5 Things to Know Before Searching for a Modular Homes in PA
Buying a home is a huge financial decision in a person’s life, regardless if you are a first time home buyer or you’re shopping for your retirement home. Modular homes in PA are becoming a popular option for many home buyers because of the lower cost of construction, and the level of customization available from most home builders today. However, home buyers can easily become overwhelmed if they are not properly prepared to begin their modular home shopping.
RidgeCrest Home Sales wants all home buyers to be prepared so their home buying experience is a good memory to share. Before visiting a modular home builder in PA, be prepared with these 5 things:
1. What modular home style are you considering?
Modular homes, like stick-built homes, come in a large variety of styles. When choosing a floor plan, it’s important to first consider what type of space and style you need. The size of your family, how you plan to utilize the space, and your available budget should all be considered before beginning your floor plan search. Cape Cod, Ranch, & Two-Story styles are available, and can be completely customized to fit your needs. Although some new home buyers are unaware of the flexibility of modular home building, we can certainly build multiple levels in a variety of roof pitches and exterior finishes.
2. Where will you be placing your home?
When shopping for your new modular home, it’s important to consider the lot you’ll be placing your home on. Depending on the size and shape of your property, you may want an end entry home with a porch, or a walk out basement with French doors. The lay of the land will also determine whether or not a crane is necessary or if the home can be rolled onto the foundation. In addition, it’s important to have your builder visit the property to
determine if there are any obstacles to overcome during delivery and set up of the home such as narrow roads, overhanging trees, or power line wires.
Depending on whether or not your lot is located in a development, there may be a homeowner’s association rules governing minimum square footage requirements or exterior add-ons such as a garage or porch.
3. What are your “must-haves”?
Regardless of whether you are shopping for a stick-built home or a modular home, you need to have a list of amenities and space you absolutely must have. For example – if you are a family of three but you are considering growing to four, you’ll want an additional bedroom now, rather than struggling to find space later. Do you enjoy cooking and find you have a need for storage space in your kitchen? You may want to consider homes that have, or have the option of adding, a pantry, and a kitchen design with plenty of counter space.
Common customizable options include:
- Optional kitchen designs
- Optional master suite designs
- Butler’s pantry
- Porch space
- An office/study
- A spare bedroom
4. What is your budget?
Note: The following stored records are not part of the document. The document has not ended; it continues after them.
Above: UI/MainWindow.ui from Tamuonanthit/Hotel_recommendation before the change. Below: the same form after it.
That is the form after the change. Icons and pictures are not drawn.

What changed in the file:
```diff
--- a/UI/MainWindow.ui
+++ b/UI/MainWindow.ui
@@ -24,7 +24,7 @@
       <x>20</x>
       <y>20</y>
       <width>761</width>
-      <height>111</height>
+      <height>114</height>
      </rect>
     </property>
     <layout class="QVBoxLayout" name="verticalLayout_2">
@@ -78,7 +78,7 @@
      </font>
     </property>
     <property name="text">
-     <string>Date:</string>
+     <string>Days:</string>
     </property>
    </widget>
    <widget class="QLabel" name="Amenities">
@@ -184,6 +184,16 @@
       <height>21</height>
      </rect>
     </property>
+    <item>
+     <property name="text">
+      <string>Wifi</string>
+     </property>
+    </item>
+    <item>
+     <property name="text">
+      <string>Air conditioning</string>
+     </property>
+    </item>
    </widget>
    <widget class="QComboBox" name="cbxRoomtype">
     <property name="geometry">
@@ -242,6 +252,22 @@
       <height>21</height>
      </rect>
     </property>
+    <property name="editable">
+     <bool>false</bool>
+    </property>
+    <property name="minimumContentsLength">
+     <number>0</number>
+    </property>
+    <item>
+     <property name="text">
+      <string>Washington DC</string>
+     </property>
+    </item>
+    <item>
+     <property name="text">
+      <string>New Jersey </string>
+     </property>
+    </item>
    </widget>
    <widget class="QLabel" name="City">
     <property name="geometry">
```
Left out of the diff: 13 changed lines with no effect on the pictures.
When considering your overall budget, it’s important to consider that the cost of the home is only a portion of the total price. Your foundation, excavation, utility hookups, steps/decks, etc. are all necessary items that must be completed prior to occupying the home. Depending on whether or not you want the project completed “to meet code requirements”, or want to include construction add-ons such as a covered porch, breezeway, or garage, the site work could be as much as the cost of the home. In addition, your site may require additional work to properly prepare for the home’s arrival. Your builder should be able to give you a budget allowance for site work so you can plan how much you’ll be able to spend on the home.
5. Are you able to obtain financing?
Buyers interested in purchasing a modular home should be able to obtain financing from any mortgage lender, assuming they have good credit history and meet the income requirements. Modular homes are comparable to stick-built homes and will be held to the same appraisal standards. Prior to beginning your new home search, you may want to contact a few lenders to inquire about their construction loan programs. Once you find someone you’re comfortable working with, it’s a good idea to get a preapproval. This doesn’t bind you to a particular lender or builder, but lets you know how much you’re eligible to borrow. You’ll have a clearer picture of what you can comfortably afford and be able to narrow down your home search.